* _What needs to be done_:
Copy out each line of the entries below in which the string "resources" appears.

* _Records to process_:
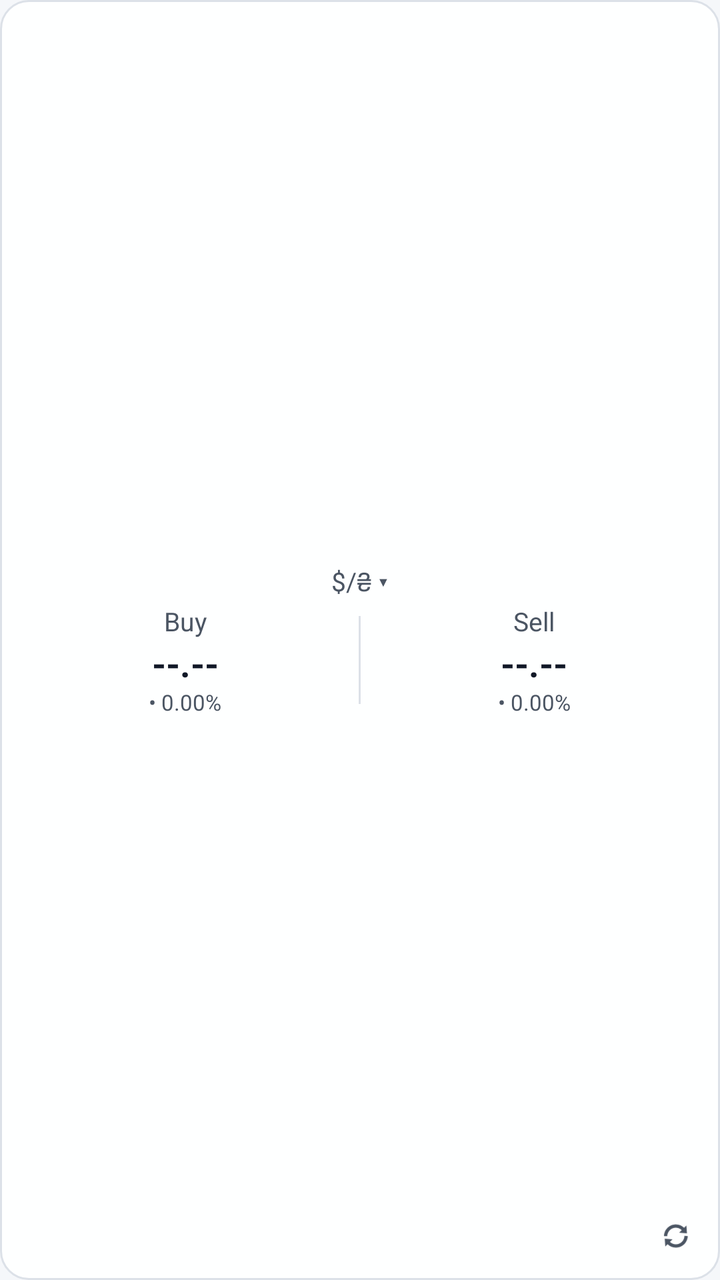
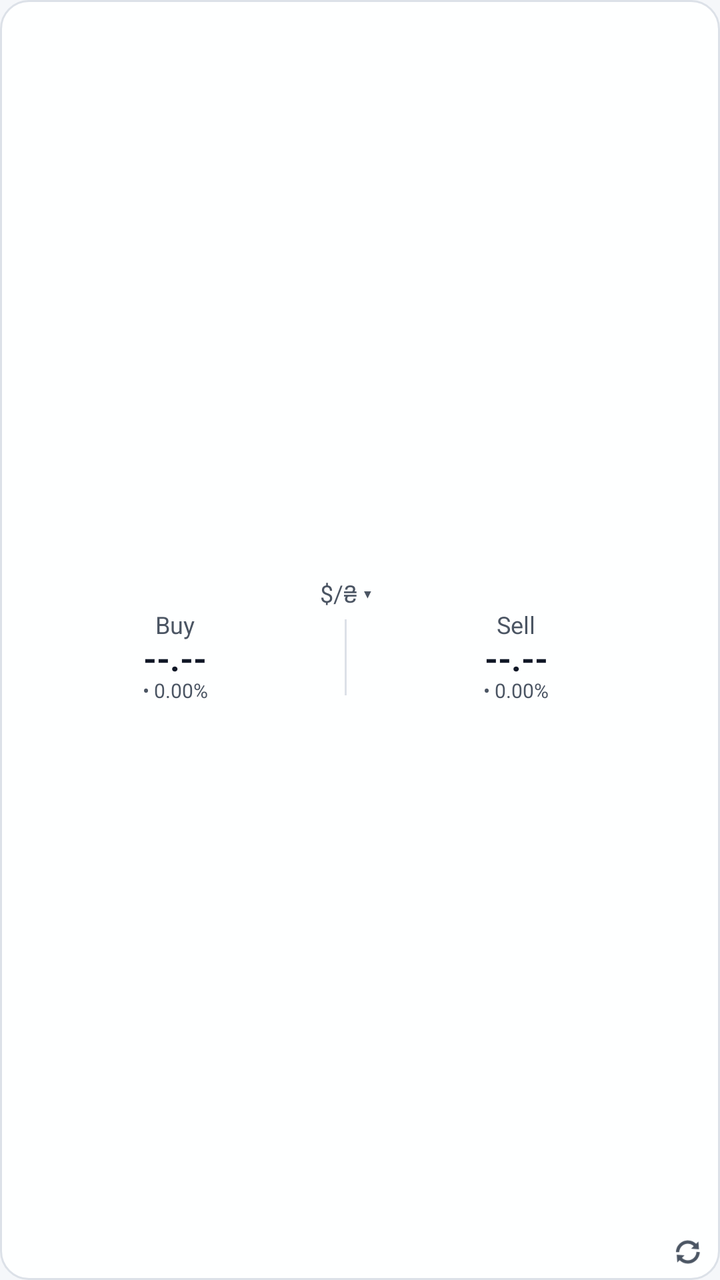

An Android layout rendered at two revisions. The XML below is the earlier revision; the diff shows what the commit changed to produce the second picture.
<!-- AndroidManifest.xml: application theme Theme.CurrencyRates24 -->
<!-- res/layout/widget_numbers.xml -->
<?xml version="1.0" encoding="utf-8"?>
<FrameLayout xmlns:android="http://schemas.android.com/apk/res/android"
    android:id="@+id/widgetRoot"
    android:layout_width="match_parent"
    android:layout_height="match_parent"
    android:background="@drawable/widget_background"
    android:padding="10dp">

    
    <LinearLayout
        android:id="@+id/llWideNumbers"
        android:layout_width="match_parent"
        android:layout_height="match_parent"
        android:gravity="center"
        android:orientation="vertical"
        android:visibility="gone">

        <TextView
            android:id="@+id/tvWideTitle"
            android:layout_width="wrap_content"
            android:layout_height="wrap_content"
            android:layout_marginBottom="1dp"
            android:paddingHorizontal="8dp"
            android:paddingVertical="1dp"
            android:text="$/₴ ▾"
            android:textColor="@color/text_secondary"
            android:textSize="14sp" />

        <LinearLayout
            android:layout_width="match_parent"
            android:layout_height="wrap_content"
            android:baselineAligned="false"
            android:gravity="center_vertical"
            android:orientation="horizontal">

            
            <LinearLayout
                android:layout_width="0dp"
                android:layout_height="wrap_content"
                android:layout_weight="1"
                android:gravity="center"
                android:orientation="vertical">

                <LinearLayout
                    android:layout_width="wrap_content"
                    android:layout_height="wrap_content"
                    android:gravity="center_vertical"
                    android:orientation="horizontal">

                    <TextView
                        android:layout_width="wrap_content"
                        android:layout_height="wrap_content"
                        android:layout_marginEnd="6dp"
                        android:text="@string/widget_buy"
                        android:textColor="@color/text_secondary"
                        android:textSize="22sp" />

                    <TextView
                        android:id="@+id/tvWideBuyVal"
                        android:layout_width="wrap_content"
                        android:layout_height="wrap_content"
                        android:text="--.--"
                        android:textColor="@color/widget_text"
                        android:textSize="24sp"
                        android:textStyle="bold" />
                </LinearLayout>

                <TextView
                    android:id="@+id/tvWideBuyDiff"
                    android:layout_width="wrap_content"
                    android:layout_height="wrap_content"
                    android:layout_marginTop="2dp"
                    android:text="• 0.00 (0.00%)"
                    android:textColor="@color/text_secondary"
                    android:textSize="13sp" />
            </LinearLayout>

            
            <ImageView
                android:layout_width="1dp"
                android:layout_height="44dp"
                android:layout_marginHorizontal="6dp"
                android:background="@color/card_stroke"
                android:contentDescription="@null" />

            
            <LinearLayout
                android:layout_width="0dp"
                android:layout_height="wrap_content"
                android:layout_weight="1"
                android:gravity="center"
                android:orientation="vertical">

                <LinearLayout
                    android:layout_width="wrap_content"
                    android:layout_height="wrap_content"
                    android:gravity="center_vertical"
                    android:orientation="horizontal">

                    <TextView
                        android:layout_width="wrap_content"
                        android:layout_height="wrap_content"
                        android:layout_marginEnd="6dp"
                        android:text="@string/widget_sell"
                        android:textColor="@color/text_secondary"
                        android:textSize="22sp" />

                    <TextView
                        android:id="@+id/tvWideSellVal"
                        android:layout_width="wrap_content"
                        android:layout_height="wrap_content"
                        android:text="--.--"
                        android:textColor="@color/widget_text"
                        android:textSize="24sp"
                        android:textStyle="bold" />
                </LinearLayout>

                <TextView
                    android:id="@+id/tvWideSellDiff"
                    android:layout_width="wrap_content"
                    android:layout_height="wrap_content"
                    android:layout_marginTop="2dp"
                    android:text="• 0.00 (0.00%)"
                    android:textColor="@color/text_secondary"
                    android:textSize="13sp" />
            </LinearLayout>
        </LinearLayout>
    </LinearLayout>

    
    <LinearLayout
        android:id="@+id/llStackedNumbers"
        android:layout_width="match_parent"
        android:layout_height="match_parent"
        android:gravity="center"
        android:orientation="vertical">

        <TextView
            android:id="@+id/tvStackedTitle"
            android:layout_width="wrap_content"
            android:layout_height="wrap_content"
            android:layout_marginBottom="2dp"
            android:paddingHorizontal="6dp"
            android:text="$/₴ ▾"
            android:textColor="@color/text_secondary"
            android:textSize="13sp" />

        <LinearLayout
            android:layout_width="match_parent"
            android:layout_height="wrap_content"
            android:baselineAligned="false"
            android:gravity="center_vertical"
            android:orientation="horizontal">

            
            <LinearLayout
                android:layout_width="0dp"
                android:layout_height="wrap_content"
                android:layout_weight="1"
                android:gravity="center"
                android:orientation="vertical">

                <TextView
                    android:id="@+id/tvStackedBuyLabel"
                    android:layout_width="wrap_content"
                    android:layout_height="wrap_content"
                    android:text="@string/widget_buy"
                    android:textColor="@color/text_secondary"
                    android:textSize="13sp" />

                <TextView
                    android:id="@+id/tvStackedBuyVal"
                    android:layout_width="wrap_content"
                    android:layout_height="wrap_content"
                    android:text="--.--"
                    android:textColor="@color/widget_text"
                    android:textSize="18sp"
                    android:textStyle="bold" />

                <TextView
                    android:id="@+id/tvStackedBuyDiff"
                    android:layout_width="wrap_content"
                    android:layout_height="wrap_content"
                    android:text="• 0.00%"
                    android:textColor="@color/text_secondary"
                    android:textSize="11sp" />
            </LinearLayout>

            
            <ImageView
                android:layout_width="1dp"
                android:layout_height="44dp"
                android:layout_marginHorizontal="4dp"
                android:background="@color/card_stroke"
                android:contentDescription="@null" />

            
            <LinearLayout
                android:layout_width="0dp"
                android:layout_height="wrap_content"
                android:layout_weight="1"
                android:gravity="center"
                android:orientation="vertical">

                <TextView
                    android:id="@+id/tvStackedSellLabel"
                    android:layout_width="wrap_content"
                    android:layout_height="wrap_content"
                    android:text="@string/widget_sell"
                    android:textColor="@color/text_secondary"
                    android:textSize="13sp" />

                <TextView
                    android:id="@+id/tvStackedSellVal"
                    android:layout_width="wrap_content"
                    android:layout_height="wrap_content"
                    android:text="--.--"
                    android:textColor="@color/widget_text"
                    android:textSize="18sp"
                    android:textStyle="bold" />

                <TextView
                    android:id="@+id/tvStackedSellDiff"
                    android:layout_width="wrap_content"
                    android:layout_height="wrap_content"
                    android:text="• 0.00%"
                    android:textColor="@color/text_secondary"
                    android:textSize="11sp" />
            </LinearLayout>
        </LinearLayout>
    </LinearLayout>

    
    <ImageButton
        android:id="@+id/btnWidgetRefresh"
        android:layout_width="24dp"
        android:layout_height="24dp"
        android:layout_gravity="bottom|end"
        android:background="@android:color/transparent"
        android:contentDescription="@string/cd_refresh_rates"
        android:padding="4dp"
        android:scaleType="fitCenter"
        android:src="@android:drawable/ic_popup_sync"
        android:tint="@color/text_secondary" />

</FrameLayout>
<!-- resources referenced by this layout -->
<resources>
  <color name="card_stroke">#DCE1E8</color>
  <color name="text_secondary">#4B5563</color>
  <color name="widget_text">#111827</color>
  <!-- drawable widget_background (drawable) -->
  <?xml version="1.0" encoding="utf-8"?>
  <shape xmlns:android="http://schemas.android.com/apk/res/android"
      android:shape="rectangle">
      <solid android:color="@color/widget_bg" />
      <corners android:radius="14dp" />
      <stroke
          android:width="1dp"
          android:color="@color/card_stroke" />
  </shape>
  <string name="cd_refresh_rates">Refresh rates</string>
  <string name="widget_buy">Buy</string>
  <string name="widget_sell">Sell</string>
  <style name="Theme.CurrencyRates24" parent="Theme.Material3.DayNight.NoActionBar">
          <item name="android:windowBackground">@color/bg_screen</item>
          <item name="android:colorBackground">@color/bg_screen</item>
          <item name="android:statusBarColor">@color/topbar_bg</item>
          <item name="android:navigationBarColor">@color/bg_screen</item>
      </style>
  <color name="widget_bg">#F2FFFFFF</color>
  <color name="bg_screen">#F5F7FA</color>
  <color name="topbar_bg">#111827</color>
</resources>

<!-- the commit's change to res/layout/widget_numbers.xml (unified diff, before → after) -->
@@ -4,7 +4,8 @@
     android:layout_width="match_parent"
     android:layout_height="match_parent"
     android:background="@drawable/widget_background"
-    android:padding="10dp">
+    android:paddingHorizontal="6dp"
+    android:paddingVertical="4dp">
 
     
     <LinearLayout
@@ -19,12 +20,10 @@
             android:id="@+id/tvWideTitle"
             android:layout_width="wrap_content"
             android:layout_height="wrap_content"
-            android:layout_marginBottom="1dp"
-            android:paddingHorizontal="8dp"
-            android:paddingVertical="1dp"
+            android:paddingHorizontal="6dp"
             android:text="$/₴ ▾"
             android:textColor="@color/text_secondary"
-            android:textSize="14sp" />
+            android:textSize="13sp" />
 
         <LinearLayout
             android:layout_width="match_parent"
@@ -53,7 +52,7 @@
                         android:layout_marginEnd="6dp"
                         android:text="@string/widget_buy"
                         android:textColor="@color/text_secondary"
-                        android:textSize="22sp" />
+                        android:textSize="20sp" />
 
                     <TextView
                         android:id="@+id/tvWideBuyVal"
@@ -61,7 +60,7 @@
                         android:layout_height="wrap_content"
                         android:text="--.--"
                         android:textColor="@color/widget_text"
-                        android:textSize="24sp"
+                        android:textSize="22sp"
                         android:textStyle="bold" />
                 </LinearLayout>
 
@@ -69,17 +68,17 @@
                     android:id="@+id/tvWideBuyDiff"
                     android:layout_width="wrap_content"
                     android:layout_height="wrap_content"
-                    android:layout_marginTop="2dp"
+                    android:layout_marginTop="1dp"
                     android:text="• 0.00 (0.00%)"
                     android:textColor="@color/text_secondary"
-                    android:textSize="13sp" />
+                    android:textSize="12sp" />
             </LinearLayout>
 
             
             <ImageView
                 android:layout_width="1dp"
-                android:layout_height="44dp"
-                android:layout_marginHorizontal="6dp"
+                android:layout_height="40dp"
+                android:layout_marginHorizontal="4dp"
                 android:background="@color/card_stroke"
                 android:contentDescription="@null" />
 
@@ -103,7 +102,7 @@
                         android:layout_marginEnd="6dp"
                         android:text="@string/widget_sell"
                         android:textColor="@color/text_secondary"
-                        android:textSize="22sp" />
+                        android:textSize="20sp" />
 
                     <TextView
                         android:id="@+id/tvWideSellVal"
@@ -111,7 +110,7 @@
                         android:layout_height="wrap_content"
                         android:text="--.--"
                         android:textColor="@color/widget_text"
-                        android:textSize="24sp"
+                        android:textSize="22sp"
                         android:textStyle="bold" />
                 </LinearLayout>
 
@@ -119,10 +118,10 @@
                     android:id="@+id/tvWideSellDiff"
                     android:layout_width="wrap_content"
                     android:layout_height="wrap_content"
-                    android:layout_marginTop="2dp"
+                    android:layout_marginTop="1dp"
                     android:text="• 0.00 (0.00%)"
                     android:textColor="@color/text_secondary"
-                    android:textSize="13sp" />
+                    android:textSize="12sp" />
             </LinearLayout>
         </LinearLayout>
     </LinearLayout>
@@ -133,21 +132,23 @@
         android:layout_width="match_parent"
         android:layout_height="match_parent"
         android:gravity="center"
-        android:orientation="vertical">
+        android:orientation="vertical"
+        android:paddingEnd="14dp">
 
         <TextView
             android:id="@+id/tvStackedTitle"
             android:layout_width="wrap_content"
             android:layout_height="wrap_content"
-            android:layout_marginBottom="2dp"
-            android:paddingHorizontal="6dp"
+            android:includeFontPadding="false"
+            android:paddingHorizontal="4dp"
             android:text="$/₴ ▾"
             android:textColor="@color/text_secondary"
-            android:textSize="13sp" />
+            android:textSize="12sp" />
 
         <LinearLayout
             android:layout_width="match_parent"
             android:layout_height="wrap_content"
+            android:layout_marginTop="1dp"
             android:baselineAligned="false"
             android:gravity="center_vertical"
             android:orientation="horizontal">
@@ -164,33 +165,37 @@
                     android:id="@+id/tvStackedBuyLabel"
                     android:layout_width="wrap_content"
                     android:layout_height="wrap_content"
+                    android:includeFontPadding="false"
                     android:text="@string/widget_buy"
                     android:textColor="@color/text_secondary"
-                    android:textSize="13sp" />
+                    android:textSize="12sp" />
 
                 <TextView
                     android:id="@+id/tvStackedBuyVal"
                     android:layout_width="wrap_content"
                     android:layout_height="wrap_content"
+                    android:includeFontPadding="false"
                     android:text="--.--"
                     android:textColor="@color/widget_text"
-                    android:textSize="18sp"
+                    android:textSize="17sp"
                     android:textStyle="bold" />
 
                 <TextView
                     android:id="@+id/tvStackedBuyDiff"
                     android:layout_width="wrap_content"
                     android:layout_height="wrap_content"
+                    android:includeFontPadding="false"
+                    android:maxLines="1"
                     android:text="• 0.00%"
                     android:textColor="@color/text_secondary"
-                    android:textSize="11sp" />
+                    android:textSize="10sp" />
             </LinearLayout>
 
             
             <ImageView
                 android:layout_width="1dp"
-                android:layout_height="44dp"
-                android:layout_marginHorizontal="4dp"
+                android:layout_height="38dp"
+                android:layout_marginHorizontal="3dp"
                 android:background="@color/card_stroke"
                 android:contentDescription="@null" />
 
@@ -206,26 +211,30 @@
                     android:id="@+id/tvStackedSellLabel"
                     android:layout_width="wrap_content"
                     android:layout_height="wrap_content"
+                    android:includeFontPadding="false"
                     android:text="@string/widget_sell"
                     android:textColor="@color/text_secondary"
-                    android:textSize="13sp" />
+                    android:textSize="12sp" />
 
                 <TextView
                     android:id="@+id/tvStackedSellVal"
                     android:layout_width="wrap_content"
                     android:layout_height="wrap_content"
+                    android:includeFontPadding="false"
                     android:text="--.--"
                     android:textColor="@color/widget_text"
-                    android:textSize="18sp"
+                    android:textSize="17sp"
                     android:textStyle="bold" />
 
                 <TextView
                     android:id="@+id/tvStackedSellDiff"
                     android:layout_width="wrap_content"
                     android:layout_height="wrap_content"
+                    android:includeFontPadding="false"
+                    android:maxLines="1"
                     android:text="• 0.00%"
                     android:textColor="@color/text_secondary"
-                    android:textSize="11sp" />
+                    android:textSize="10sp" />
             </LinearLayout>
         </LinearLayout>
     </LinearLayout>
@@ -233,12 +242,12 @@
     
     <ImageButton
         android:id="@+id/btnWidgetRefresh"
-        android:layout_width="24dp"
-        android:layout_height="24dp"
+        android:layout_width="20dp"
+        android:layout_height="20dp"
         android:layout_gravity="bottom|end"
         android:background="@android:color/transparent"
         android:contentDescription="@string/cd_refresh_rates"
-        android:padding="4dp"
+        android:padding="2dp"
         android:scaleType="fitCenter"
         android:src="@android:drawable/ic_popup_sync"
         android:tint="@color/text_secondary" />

* _Your response_:
<!-- resources referenced by this layout -->
<resources>
</resources>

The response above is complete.